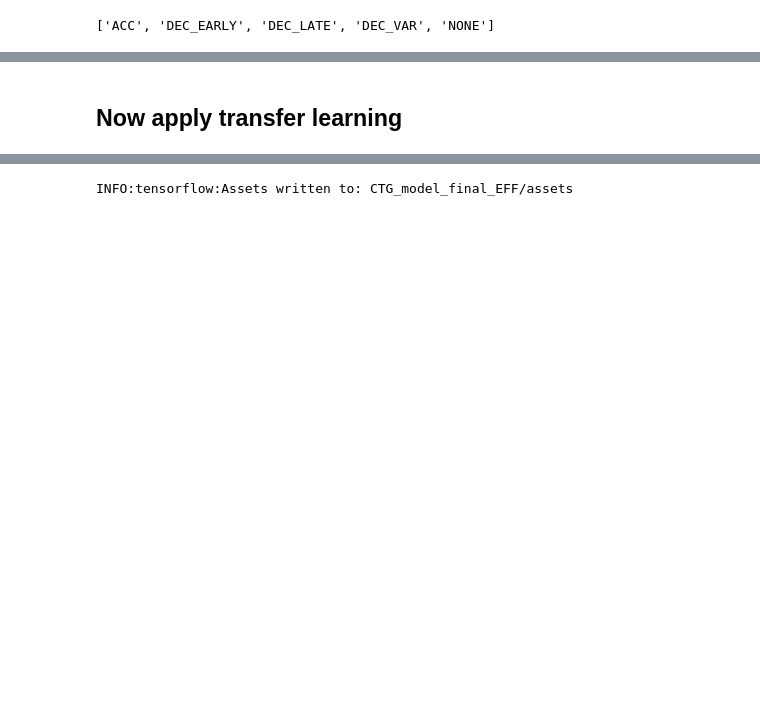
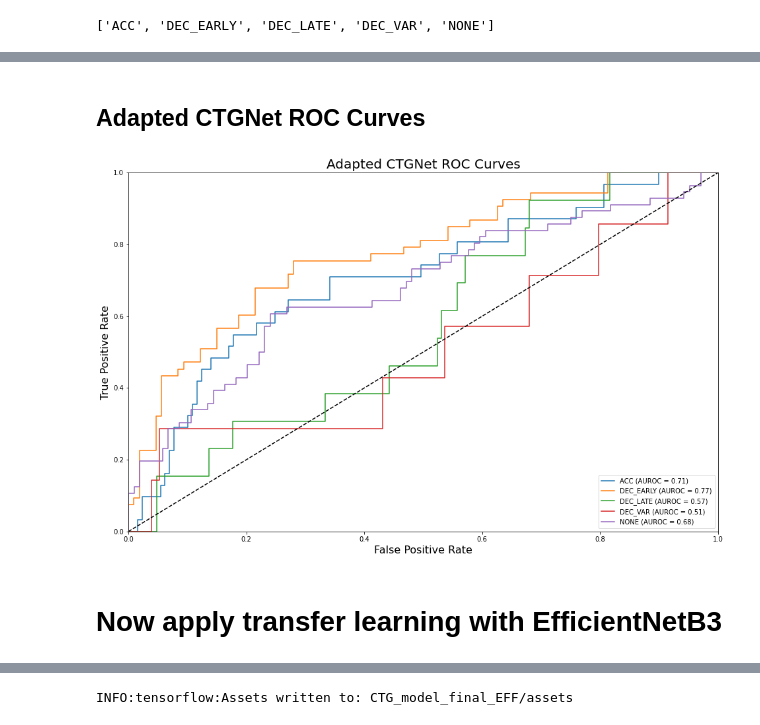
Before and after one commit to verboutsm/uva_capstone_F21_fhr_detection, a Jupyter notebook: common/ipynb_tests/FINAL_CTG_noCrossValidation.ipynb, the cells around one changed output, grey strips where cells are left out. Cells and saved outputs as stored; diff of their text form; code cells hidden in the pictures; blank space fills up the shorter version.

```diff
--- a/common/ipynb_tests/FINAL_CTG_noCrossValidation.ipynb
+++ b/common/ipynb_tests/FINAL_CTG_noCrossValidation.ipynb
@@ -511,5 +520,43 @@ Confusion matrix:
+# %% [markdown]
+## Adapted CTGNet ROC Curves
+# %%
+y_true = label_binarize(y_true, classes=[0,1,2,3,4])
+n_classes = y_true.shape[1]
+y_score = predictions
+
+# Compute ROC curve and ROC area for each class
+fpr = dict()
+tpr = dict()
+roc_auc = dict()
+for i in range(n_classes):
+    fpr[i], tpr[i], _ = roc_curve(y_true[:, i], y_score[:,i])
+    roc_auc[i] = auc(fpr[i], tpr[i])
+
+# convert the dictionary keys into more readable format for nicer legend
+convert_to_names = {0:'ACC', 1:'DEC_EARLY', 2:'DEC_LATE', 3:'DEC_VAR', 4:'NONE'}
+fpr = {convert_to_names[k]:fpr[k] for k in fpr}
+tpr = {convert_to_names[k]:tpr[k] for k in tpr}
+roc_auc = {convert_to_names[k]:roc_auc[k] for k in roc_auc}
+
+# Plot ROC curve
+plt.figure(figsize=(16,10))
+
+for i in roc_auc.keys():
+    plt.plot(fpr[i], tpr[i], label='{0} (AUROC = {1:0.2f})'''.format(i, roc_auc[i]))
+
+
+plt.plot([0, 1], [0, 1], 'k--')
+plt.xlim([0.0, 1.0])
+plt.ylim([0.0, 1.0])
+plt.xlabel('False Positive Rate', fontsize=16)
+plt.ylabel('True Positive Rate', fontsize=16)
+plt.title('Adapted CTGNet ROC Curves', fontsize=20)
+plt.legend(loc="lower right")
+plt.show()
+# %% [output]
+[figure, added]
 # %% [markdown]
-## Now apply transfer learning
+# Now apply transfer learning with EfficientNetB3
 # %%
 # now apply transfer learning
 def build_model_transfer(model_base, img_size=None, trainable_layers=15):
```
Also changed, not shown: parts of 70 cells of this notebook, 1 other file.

...

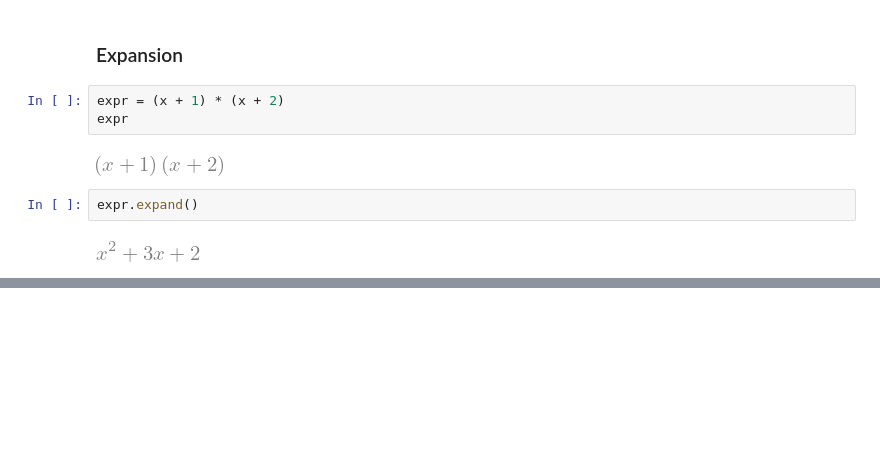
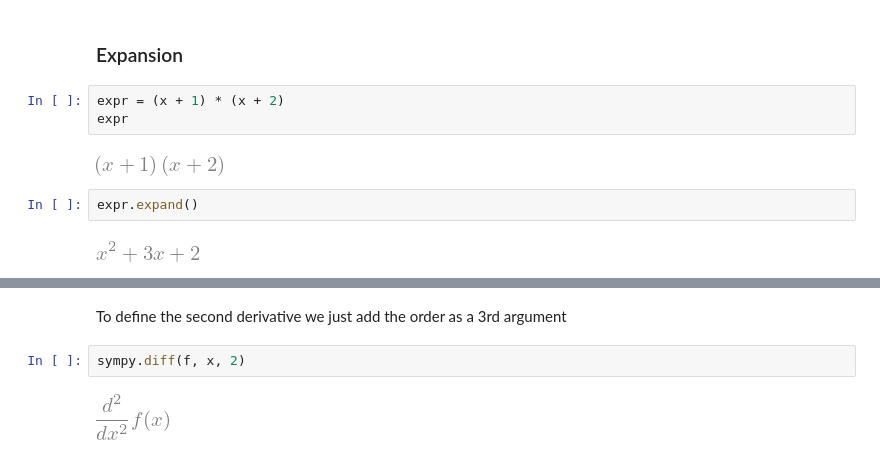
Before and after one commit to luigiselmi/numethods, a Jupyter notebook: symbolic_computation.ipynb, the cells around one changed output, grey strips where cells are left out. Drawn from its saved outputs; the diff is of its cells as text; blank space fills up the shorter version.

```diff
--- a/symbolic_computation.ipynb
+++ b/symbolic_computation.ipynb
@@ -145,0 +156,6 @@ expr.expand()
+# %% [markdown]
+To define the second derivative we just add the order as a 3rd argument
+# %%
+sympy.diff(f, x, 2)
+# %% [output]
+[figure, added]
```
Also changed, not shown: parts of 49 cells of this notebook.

> [WHAT TO DO]
Where a line of the entries above holds the word "common", return that line.

> [TASK OUTPUT]
Before and after one commit to verboutsm/uva_capstone_F21_fhr_detection, a Jupyter notebook: common/ipynb_tests/FINAL_CTG_noCrossValidation.ipynb, the cells around one changed output, grey strips where cells are left out. Cells and saved outputs as stored; diff of their text form; code cells hidden in the pictures; blank space fills up the shorter version.
--- a/common/ipynb_tests/FINAL_CTG_noCrossValidation.ipynb
+++ b/common/ipynb_tests/FINAL_CTG_noCrossValidation.ipynb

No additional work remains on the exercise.